Stripped of their clothes, stripped of virginity, stripped of identity: over 500 girls and counting have been harassed, some even arrested then raped, tortured, locked-up, by police and security officers, rendering them emotionally and psychologically lifeless in their hometown. It is a form of murder, especially for those who can’t speak up for the fear. Video footage of one woman recounting her story, the most haunting and heart-wrenching thing I’ve ever watched, is helping to bring attention to this very real situation still existing beyond city limits.
Use of Social Media plays a huge role in helping to spread awareness and develop outlets for women to express and engage on a topic that often is refused to be addressed in the home by parents/family. One such media development is Harassmap.
“Exactly a year ago, Harassmap was launched providing a constantly-updated map of Egypt on its webpage, with red circles representing harassment hotspots. Women are urged to report harassment incidents through the website, on Twitter or by sending an SMS to 0169870900.”
To be honest, I’m surprised I hadn’t seen this information before today – should I be reading the paper more thoroughly? Social Media and Journalists’ attention to the video have actually quite quickly spanned communication across continents, and events like June’s “Blogging to End Sexual Harassment” are testaments to the importance of free speech. Constant tweets on the subject can be found under the keyword #endSH .

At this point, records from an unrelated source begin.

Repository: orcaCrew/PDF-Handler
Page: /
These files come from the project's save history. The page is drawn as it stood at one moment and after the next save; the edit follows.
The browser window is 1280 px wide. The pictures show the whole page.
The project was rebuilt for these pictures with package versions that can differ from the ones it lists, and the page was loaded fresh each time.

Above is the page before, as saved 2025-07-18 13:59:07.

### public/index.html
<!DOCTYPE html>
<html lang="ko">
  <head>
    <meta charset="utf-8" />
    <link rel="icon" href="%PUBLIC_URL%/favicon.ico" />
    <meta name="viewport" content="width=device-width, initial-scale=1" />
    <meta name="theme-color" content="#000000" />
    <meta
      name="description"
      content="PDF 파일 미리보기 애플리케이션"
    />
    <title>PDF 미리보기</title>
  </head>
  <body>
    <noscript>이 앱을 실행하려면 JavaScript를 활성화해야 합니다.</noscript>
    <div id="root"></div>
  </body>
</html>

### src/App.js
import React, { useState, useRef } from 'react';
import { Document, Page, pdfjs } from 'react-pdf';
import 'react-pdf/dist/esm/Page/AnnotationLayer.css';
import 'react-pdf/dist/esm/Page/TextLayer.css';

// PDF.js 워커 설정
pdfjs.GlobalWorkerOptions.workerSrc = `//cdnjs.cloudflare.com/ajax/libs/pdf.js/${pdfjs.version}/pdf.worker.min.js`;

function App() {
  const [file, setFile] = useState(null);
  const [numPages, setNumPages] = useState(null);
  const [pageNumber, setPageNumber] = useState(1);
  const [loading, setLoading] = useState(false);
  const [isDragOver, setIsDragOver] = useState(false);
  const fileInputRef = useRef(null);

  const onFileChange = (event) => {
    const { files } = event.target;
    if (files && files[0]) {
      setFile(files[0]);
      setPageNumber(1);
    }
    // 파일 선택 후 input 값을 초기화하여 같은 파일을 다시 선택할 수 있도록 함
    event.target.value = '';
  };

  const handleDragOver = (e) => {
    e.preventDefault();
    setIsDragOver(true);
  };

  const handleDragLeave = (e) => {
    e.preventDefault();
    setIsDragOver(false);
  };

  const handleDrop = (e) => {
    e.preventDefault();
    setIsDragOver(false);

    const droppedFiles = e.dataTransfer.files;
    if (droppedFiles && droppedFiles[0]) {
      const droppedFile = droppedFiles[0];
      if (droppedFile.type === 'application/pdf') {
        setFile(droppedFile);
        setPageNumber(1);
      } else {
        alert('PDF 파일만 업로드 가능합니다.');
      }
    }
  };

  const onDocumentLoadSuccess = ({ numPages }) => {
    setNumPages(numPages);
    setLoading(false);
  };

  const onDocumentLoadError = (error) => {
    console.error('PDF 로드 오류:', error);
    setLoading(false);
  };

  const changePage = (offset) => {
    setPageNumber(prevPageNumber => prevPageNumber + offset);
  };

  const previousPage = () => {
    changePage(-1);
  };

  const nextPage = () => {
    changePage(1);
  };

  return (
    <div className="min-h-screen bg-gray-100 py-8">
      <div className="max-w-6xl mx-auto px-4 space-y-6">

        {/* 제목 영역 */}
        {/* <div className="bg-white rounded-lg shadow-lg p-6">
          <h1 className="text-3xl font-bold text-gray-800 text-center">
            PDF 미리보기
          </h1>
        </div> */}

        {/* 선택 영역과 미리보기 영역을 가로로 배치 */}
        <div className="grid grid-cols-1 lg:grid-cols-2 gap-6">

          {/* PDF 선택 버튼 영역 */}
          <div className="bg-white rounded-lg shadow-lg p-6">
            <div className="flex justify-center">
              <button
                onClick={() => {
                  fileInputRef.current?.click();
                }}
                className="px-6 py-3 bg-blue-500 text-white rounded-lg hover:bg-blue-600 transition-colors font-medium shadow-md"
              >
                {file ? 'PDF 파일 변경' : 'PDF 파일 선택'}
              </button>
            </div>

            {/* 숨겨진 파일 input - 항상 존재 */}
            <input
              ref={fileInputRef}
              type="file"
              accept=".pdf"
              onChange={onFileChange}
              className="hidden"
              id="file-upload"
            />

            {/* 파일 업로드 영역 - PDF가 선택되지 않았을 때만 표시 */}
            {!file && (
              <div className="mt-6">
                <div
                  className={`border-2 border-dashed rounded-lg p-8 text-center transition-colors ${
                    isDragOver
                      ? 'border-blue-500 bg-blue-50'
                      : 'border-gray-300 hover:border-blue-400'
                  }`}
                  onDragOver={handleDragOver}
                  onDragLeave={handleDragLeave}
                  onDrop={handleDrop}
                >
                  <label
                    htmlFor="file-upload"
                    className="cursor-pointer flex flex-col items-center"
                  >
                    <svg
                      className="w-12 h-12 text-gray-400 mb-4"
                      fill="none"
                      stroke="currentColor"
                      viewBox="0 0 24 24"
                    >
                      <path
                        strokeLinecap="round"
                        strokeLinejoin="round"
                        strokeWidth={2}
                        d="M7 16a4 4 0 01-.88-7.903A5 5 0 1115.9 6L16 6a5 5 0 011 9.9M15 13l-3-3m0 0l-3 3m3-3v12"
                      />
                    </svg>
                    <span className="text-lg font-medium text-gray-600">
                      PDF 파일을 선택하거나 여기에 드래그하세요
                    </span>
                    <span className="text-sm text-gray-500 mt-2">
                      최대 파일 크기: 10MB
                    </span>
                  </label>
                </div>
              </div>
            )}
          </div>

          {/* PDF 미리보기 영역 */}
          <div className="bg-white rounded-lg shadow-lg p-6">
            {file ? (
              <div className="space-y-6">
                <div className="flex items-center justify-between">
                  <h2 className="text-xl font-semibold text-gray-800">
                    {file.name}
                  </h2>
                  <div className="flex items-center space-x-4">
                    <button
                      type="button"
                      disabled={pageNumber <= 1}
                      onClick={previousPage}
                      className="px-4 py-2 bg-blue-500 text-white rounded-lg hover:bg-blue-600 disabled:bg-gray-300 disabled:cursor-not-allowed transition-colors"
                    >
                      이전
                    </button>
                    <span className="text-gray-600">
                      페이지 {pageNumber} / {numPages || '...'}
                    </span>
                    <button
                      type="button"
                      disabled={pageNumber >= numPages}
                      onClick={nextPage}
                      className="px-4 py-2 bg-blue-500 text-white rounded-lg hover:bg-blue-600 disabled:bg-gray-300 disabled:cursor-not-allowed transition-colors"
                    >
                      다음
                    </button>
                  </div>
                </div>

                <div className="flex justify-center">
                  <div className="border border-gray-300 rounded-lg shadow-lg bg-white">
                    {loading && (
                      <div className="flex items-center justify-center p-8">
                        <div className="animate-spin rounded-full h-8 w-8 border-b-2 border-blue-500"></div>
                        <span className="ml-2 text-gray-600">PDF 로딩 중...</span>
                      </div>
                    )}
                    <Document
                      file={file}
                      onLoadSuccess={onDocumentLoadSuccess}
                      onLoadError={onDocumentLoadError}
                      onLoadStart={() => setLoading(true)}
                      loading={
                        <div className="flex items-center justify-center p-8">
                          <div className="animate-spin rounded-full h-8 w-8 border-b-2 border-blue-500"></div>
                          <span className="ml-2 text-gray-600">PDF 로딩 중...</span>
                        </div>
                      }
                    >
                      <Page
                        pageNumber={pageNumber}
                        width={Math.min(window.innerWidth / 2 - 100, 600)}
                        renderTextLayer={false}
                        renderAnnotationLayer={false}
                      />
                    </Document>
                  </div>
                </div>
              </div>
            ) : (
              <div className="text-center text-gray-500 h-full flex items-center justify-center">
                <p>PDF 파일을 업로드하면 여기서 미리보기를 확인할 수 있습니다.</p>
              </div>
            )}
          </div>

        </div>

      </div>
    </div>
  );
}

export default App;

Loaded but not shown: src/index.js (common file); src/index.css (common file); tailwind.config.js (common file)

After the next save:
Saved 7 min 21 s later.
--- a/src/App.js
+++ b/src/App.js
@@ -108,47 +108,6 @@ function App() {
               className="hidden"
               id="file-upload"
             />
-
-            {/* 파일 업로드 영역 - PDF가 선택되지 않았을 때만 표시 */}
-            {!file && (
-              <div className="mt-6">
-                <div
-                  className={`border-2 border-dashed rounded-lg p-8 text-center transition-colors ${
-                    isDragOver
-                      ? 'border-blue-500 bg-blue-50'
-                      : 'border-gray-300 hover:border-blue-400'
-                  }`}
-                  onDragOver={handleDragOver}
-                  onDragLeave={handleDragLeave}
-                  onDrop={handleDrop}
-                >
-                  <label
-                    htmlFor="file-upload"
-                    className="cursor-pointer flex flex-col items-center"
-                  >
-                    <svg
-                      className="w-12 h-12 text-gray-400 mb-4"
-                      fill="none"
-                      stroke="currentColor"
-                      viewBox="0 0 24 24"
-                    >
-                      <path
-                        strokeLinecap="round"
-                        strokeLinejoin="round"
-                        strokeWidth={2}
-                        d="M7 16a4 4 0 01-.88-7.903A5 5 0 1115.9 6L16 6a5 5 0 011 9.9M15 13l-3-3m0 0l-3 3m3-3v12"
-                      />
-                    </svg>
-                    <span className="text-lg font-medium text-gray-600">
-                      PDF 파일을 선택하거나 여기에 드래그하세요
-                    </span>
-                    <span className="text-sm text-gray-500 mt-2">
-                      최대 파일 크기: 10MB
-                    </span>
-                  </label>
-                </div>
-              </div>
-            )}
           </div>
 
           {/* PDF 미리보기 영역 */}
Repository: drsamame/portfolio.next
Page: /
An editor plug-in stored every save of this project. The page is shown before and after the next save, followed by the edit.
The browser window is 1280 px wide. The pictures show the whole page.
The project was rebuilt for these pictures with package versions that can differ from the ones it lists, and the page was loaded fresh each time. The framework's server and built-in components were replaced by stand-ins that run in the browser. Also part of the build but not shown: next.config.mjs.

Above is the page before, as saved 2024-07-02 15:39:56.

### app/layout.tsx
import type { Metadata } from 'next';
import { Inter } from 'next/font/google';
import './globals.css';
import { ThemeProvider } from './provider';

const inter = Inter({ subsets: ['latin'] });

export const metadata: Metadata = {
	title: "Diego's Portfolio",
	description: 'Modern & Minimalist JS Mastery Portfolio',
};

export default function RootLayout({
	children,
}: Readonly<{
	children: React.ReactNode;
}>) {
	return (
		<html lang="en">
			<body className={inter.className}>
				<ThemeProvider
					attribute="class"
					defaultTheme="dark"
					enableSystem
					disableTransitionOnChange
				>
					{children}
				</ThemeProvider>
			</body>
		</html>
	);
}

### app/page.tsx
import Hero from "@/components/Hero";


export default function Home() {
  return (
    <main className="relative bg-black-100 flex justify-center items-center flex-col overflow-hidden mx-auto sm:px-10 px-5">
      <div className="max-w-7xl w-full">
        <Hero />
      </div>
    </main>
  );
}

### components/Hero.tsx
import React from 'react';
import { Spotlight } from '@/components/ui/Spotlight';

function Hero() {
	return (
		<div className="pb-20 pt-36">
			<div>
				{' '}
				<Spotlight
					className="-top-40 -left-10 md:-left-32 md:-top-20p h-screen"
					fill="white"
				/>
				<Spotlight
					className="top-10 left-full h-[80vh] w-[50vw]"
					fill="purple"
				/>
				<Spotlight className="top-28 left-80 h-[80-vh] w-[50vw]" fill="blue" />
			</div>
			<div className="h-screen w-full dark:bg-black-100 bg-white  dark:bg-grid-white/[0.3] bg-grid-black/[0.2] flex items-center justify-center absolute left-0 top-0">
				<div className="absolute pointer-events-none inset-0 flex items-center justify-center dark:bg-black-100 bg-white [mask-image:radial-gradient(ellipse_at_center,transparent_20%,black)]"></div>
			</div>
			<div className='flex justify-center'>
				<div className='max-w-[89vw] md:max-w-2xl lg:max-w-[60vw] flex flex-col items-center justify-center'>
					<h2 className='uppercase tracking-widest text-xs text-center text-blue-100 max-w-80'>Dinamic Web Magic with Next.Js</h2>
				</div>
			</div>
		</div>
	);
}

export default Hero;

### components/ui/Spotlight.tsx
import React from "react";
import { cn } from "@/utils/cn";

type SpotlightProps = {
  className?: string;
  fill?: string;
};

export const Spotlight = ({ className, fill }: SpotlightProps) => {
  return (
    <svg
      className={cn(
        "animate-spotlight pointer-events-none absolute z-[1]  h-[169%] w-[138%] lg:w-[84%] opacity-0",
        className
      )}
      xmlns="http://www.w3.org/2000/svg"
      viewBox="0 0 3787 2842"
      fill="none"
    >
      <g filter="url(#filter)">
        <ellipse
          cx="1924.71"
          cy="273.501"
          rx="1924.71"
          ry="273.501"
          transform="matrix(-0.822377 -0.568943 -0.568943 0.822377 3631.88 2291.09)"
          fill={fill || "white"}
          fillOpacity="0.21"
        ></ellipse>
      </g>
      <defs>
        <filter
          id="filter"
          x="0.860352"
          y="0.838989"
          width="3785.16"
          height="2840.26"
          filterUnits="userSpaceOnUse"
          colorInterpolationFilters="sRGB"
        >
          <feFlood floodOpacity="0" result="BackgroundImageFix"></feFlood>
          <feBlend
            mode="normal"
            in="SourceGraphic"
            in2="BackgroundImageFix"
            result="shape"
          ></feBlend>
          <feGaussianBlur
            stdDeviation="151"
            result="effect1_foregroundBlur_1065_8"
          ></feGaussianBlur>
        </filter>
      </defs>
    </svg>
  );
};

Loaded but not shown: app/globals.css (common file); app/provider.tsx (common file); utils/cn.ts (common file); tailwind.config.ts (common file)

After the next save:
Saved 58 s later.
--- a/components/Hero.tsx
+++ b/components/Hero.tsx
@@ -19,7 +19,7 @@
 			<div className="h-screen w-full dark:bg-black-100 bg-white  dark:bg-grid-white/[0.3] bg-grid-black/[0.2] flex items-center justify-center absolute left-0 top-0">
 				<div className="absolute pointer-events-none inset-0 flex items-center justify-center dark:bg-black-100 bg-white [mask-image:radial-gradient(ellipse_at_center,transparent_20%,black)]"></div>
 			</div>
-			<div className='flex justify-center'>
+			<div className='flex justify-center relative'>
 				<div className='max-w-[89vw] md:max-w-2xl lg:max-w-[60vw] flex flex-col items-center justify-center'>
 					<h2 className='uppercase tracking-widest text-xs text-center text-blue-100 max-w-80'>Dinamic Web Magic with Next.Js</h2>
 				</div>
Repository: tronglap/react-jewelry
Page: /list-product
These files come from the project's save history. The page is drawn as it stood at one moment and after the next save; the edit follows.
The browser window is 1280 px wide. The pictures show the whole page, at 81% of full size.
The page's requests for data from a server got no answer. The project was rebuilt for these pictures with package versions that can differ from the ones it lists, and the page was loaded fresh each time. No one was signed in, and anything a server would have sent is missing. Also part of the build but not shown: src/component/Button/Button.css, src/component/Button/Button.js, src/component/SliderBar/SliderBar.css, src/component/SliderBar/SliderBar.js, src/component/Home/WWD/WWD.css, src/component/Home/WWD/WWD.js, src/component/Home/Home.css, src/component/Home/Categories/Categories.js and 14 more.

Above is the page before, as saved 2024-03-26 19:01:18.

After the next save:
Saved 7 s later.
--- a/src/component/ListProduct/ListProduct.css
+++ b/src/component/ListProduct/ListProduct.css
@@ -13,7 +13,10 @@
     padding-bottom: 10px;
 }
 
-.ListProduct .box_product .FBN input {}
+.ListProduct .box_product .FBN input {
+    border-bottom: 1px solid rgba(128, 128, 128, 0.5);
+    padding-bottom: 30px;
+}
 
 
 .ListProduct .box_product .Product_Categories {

I’m not an expert in social change, and this visual representation of the reality of the situation feels like a first step; awareness is contagious. As Muammar Gaddafi from hiding continues to state his intention to turn Libya ‘into a hell,’ what can be done from all the way in Canada? Any ideas? “We won’t surrender again; we are not women; we will keep fighting,” he declared. He might just find that comment coming back to bite.